They are next drafted into the Servants' Training Institution, which is conducted on a collegiate plan, much as at Whiteland's; and during four years from 12 to 16, collegiate influence succeeds to the routine of early school instruction.

They then take situations as domestic servants; but the benevolent founder, not satisfied with this end to his labours, has added a yearly premium of £100, as the marriage portion of those who shall have completed a given number of years of service with credit, and made a prudent choice.

Thus childhood, girlhood, and womanhood were all objects of specific provision, not out of a rich man's abundance, but by a tradesman in moderate circumstances, who declares in his will that he had practised a life of self-deninl, anul abstained from marriage himself, in order to provide for his relations, and at the same time endow this institution, which, during his life-time, he had established and supported.*

Thus was an example set by an obscure tradesman of that collegiate training which can alone produce real education, and without which day schools, especially in large towns, must end in disappointment.

Ertracts from Charges.


This return, however, will establish two points: first, the strong-hold which the church still has upon the population, even in these over-peopled districts ; where it is of course the weakest ; and next, the little that is done by all against the ever-pressing march of ignorance and evil.
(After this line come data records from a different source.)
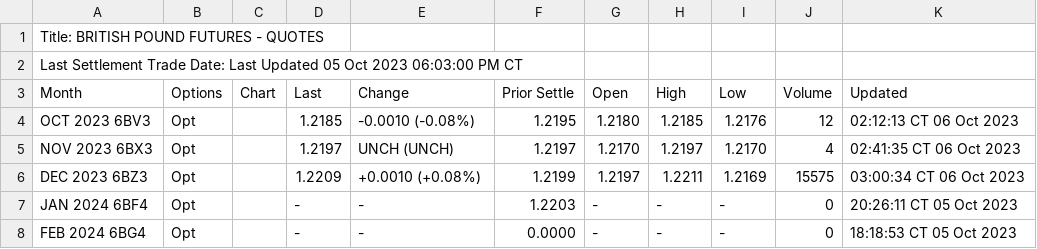
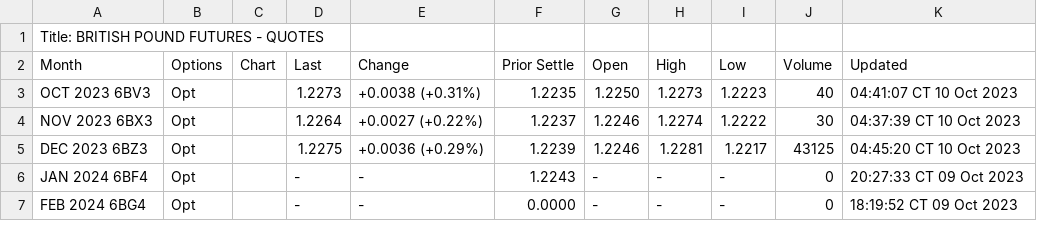
Before and after one commit to GBF-LTD/cmegroup, a CSV file: britishpound.csv, drawn as a sheet; only a part is shown; the diff covers the shown part only.

Commit message:
update britishpound.csv

```diff
--- a/britishpound.csv
+++ b/britishpound.csv
@@ -1,8 +1,7 @@
 Title: BRITISH POUND FUTURES - QUOTES
-Last Settlement Trade Date: Last Updated 05 Oct 2023 06:03:00 PM CT
 Month,Options,Chart,Last,Change,Prior Settle,Open,High,Low,Volume,Updated
-OCT 2023 6BV3,Opt,,1.2185,-0.0010 (-0.08%),1.2195,1.2180,1.2185,1.2176,12,02:12:13 CT  06 Oct 2023
-NOV 2023 6BX3,Opt,,1.2197,UNCH (UNCH),1.2197,1.2170,1.2197,1.2170,4,02:41:35 CT  06 Oct 2023
-DEC 2023 6BZ3,Opt,,1.2209,+0.0010 (+0.08%),1.2199,1.2197,1.2211,1.2169,15575,03:00:34 CT  06 Oct 2023
-JAN 2024 6BF4,Opt,,-,-,1.2203,-,-,-,0,20:26:11 CT  05 Oct 2023
-FEB 2024 6BG4,Opt,,-,-,0.0000,-,-,-,0,18:18:53 CT  05 Oct 2023
+OCT 2023 6BV3,Opt,,1.2273,+0.0038 (+0.31%),1.2235,1.2250,1.2273,1.2223,40,04:41:07 CT  10 Oct 2023
+NOV 2023 6BX3,Opt,,1.2264,+0.0027 (+0.22%),1.2237,1.2246,1.2274,1.2222,30,04:37:39 CT  10 Oct 2023
+DEC 2023 6BZ3,Opt,,1.2275,+0.0036 (+0.29%),1.2239,1.2246,1.2281,1.2217,43125,04:45:20 CT  10 Oct 2023
+JAN 2024 6BF4,Opt,,-,-,1.2243,-,-,-,0,20:27:33 CT  09 Oct 2023
+FEB 2024 6BG4,Opt,,-,-,0.0000,-,-,-,0,18:19:52 CT  09 Oct 2023
```
Also changed, not shown: 44 edited cells elsewhere in this file.
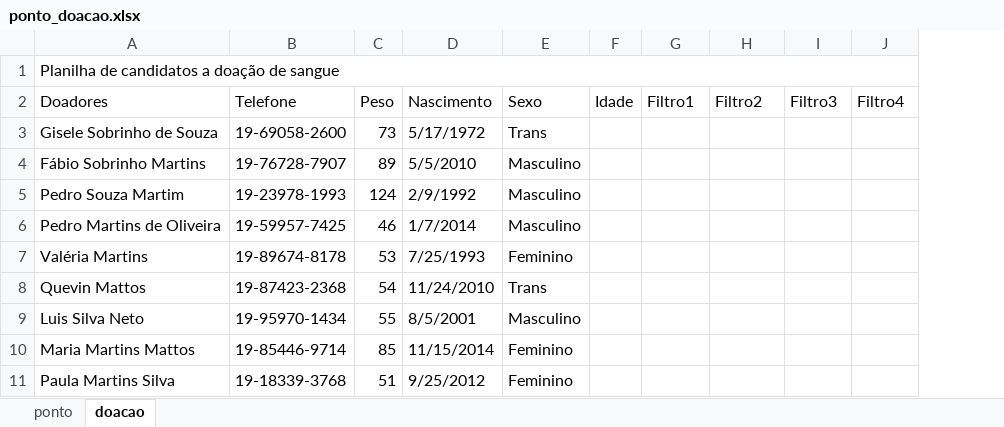
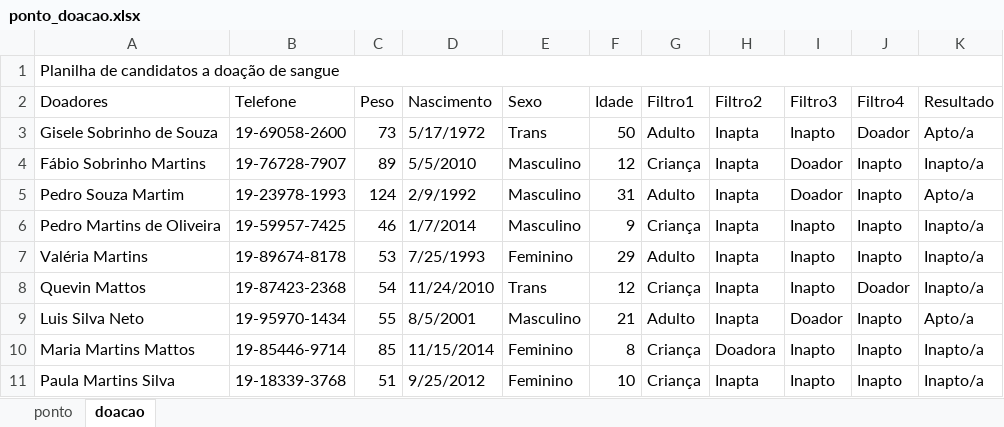
Before and after one commit to Kcioban/DSFork, an Excel workbook: operador_microcomputador/office_e_internet/excel/aula02/ponto_doacao.xlsx, sheet doacao, drawn as a sheet; only a part is shown; values as stored, in another font and other column widths than the file's, no cell formats; conditional formats not drawn; the diff covers the shown part only; the diff names each change by its address in the sheet, - before the commit and + after, or states it on an @@ line.

Commit message:
aula03 excel

```diff
--- a/operador_microcomputador/office_e_internet/excel/aula02/ponto_doacao.xlsx (sheet doacao)
+++ b/operador_microcomputador/office_e_internet/excel/aula02/ponto_doacao.xlsx (sheet doacao)
+column K (Resultado), rows 3-11: Apto/a | Inapto/a | Apto/a | Inapto/a | Inapto/a | Inapto/a | Apto/a | Inapto/a | Inapto/a
-F3 (Idade): (empty)
+F3 (Idade): 50
-G3 (Filtro1): (empty)
+G3 (Filtro1): Adulto
-H3:H9 (Filtro2): (empty)
+H3:H9 (Filtro2): Inapta
-I3 (Filtro3): (empty)
+I3 (Filtro3): Inapto
-J3 (Filtro4): (empty)
+J3 (Filtro4): Doador
-F4 (Idade): (empty)
+F4 (Idade): 12
-G4 (Filtro1): (empty)
+G4 (Filtro1): Criança
-I4:I5 (Filtro3): (empty)
+I4:I5 (Filtro3): Doador
-J4:J7 (Filtro4): (empty)
+J4:J7 (Filtro4): Inapto
-F5 (Idade): (empty)
+F5 (Idade): 31
-G5 (Filtro1): (empty)
+G5 (Filtro1): Adulto
-F6 (Idade): (empty)
+F6 (Idade): 9
-G6 (Filtro1): (empty)
+G6 (Filtro1): Criança
-I6:I8 (Filtro3): (empty)
+I6:I8 (Filtro3): Inapto
-F7 (Idade): (empty)
+F7 (Idade): 29
-G7 (Filtro1): (empty)
+G7 (Filtro1): Adulto
-F8 (Idade): (empty)
+F8 (Idade): 12
-G8 (Filtro1): (empty)
+G8 (Filtro1): Criança
-J8 (Filtro4): (empty)
+J8 (Filtro4): Doador
-F9 (Idade): (empty)
+F9 (Idade): 21
-G9 (Filtro1): (empty)
+G9 (Filtro1): Adulto
-I9 (Filtro3): (empty)
+I9 (Filtro3): Doador
-J9:J11 (Filtro4): (empty)
+J9:J11 (Filtro4): Inapto
-F10 (Idade): (empty)
+F10 (Idade): 8
-G10:G11 (Filtro1): (empty)
+G10:G11 (Filtro1): Criança
-H10 (Filtro2): (empty)
+H10 (Filtro2): Doadora
-I10:I11 (Filtro3): (empty)
+I10:I11 (Filtro3): Inapto
-F11 (Idade): (empty)
+F11 (Idade): 10
-H11 (Filtro2): (empty)
+H11 (Filtro2): Inapta
```
Also changed, not shown: 30 edited cells elsewhere in this sheet, cell formats, 2des/chamada.xlsx, 3 other files.
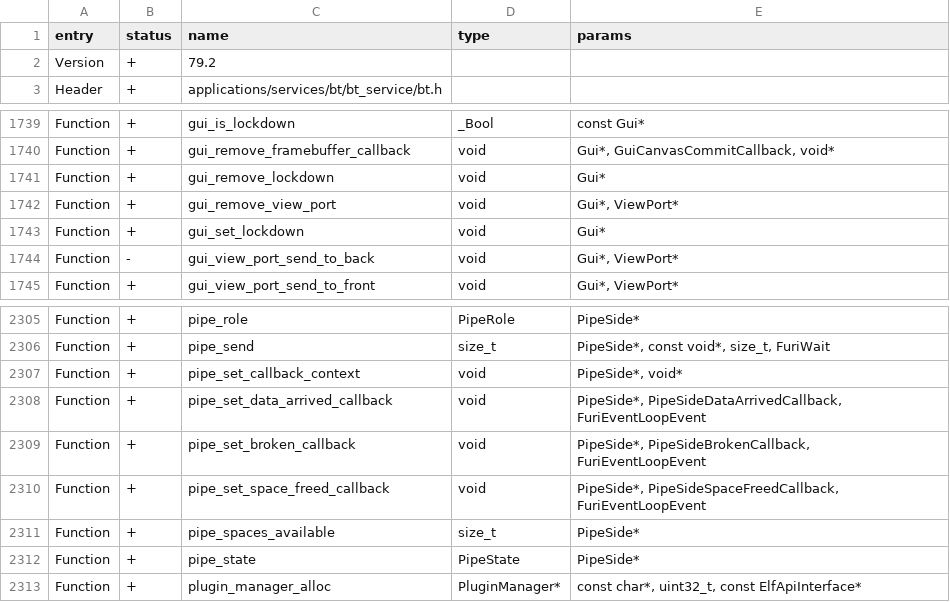
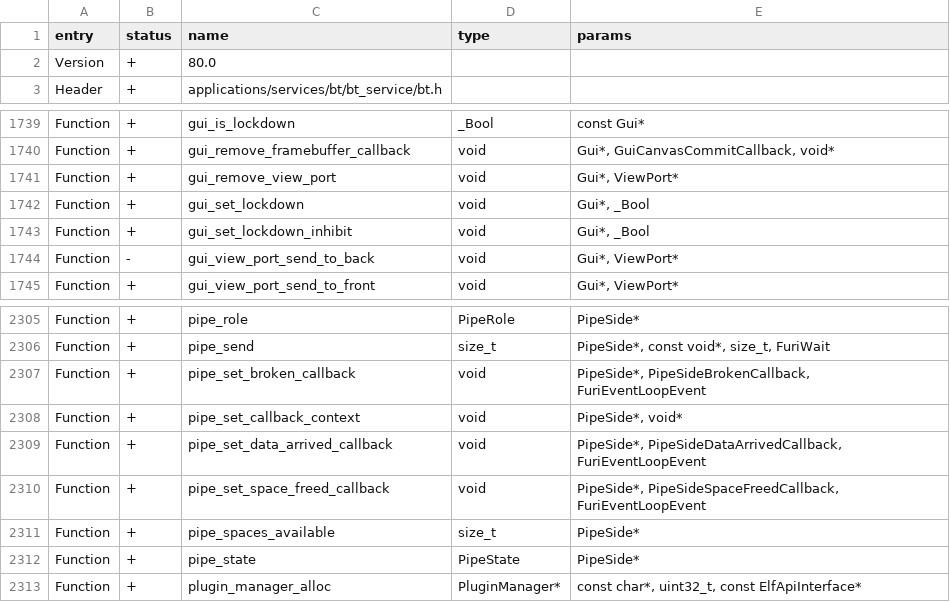
Before and after one commit to cursedtoxi/flipperzero-firmware, a CSV file: targets/f18/api_symbols.csv, drawn as a sheet; only a part is shown, gaps mark what is left out.

Commit message:
F18 API

```diff
--- a/targets/f18/api_symbols.csv
+++ b/targets/f18/api_symbols.csv
@@ -1,3 +1,3 @@
 entry,status,name,type,params
-Version,+,79.2,,
+Version,+,80.0,,
 Header,+,applications/services/bt/bt_service/bt.h,,
@@ -1740,5 +1740,5 @@ Function,+,gui_is_lockdown,_Bool,const Gui*
 Function,+,gui_remove_framebuffer_callback,void,"Gui*, GuiCanvasCommitCallback, void*"
-Function,+,gui_remove_lockdown,void,Gui*
 Function,+,gui_remove_view_port,void,"Gui*, ViewPort*"
-Function,+,gui_set_lockdown,void,Gui*
+Function,+,gui_set_lockdown,void,"Gui*, _Bool"
+Function,+,gui_set_lockdown_inhibit,void,"Gui*, _Bool"
 Function,-,gui_view_port_send_to_back,void,"Gui*, ViewPort*"
@@ -2306,5 +2306,5 @@ Function,+,pipe_role,PipeRole,PipeSide*
 Function,+,pipe_send,size_t,"PipeSide*, const void*, size_t, FuriWait"
+Function,+,pipe_set_broken_callback,void,"PipeSide*, PipeSideBrokenCallback, FuriEventLoopEvent"
 Function,+,pipe_set_callback_context,void,"PipeSide*, void*"
 Function,+,pipe_set_data_arrived_callback,void,"PipeSide*, PipeSideDataArrivedCallback, FuriEventLoopEvent"
-Function,+,pipe_set_broken_callback,void,"PipeSide*, PipeSideBrokenCallback, FuriEventLoopEvent"
 Function,+,pipe_set_space_freed_callback,void,"PipeSide*, PipeSideSpaceFreedCallback, FuriEventLoopEvent"
```
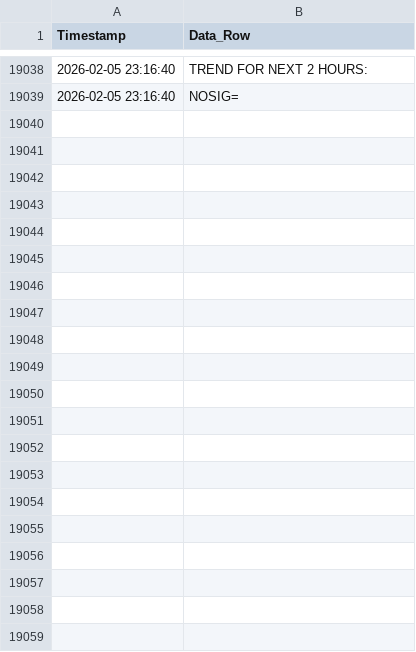
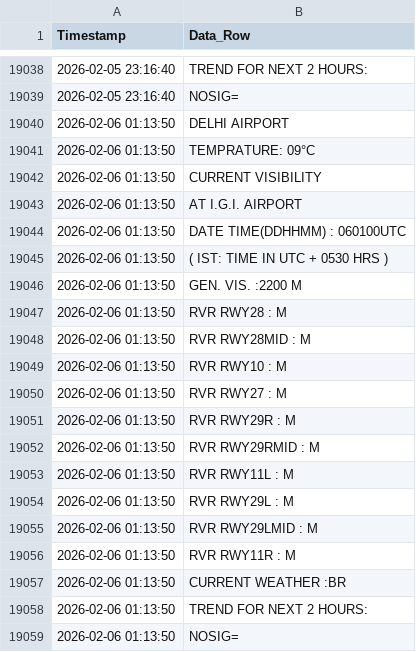
Before and after one commit to saranshhh/fog_log_checker_delhi, a CSV file: delhi_fog_data.csv, drawn as a sheet; only a part is shown, gaps mark what is left out.

```diff
--- a/delhi_fog_data.csv
+++ b/delhi_fog_data.csv
@@ -19039 +19039,21 @@ Timestamp,Data_Row
 2026-02-05 23:16:40,NOSIG=
+2026-02-06 01:13:50,DELHI AIRPORT
+2026-02-06 01:13:50,TEMPRATURE:  09°C
+2026-02-06 01:13:50,CURRENT VISIBILITY
+2026-02-06 01:13:50,AT I.G.I. AIRPORT
+2026-02-06 01:13:50,DATE TIME(DDHHMM) : 060100UTC
+2026-02-06 01:13:50,( IST: TIME IN UTC + 0530 HRS )
+2026-02-06 01:13:50,GEN. VIS.      :2200 M
+2026-02-06 01:13:50,RVR RWY28      : M
+2026-02-06 01:13:50,RVR RWY28MID   : M
+2026-02-06 01:13:50,RVR RWY10      : M
+2026-02-06 01:13:50,RVR RWY27      : M
+2026-02-06 01:13:50,RVR RWY29R     : M
+2026-02-06 01:13:50,RVR RWY29RMID  : M
+2026-02-06 01:13:50,RVR RWY11L     : M
+2026-02-06 01:13:50,RVR RWY29L     : M
+2026-02-06 01:13:50,RVR RWY29LMID  : M
+2026-02-06 01:13:50,RVR RWY11R     : M
+2026-02-06 01:13:50,CURRENT WEATHER :BR
+2026-02-06 01:13:50,TREND FOR NEXT 2 HOURS:
+2026-02-06 01:13:50,NOSIG=
```
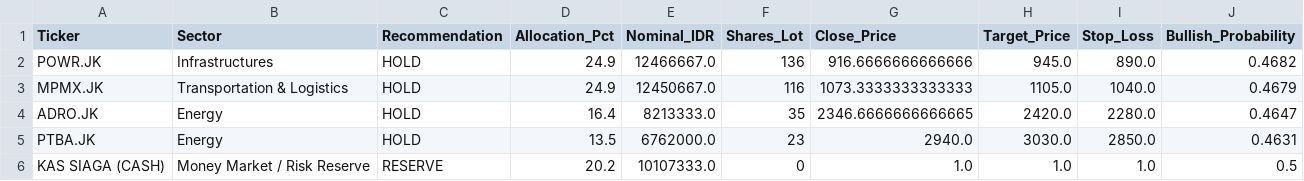
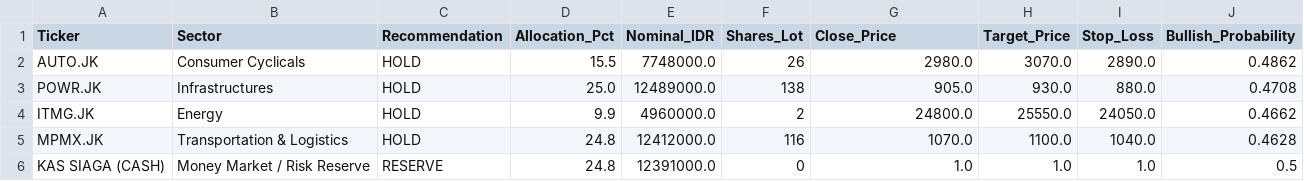
Before and after one commit to Ifan-Apres/stock-market-recommendation, a CSV file: data/processed/latest_portfolio_allocation.csv, drawn as a sheet.

```diff
--- a/data/processed/latest_portfolio_allocation.csv
+++ b/data/processed/latest_portfolio_allocation.csv
@@ -1,6 +1,6 @@
 Ticker,Sector,Recommendation,Allocation_Pct,Nominal_IDR,Shares_Lot,Close_Price,Target_Price,Stop_Loss,Bullish_Probability
-POWR.JK,Infrastructures,HOLD,24.9,12466667.0,136,916.6666666666666,945.0,890.0,0.4682
-MPMX.JK,Transportation & Logistics,HOLD,24.9,12450667.0,116,1073.3333333333333,1105.0,1040.0,0.4679
-ADRO.JK,Energy,HOLD,16.4,8213333.0,35,2346.6666666666665,2420.0,2280.0,0.4647
-PTBA.JK,Energy,HOLD,13.5,6762000.0,23,2940.0,3030.0,2850.0,0.4631
-KAS SIAGA (CASH),Money Market / Risk Reserve,RESERVE,20.2,10107333.0,0,1.0,1.0,1.0,0.5
+AUTO.JK,Consumer Cyclicals,HOLD,15.5,7748000.0,26,2980.0,3070.0,2890.0,0.4862
+POWR.JK,Infrastructures,HOLD,25.0,12489000.0,138,905.0,930.0,880.0,0.4708
+ITMG.JK,Energy,HOLD,9.9,4960000.0,2,24800.0,25550.0,24050.0,0.4662
+MPMX.JK,Transportation & Logistics,HOLD,24.8,12412000.0,116,1070.0,1100.0,1040.0,0.4628
+KAS SIAGA (CASH),Money Market / Risk Reserve,RESERVE,24.8,12391000.0,0,1.0,1.0,1.0,0.5
```
Also changed, not shown: data/processed/latest_alpha_recommendations_dividend.csv, data/processed/latest_alpha_recommendations_favorites.csv, 9 other files.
Sin, we know, and sorrow keep no holydays; temptation never slumbers ; day and night, summer and winter, hour by hour, yea, almost minute by minute, the swelling tide of population and of vice is rising and gaining on us. In these great crowds, as of old, in fastnesses and dens, are gathered the outcasts of society and the neglected by the church, to rise one day in their lawless strength, and sweep all before them, if in time we have not trained them to better things; and so saved themselves and all around them.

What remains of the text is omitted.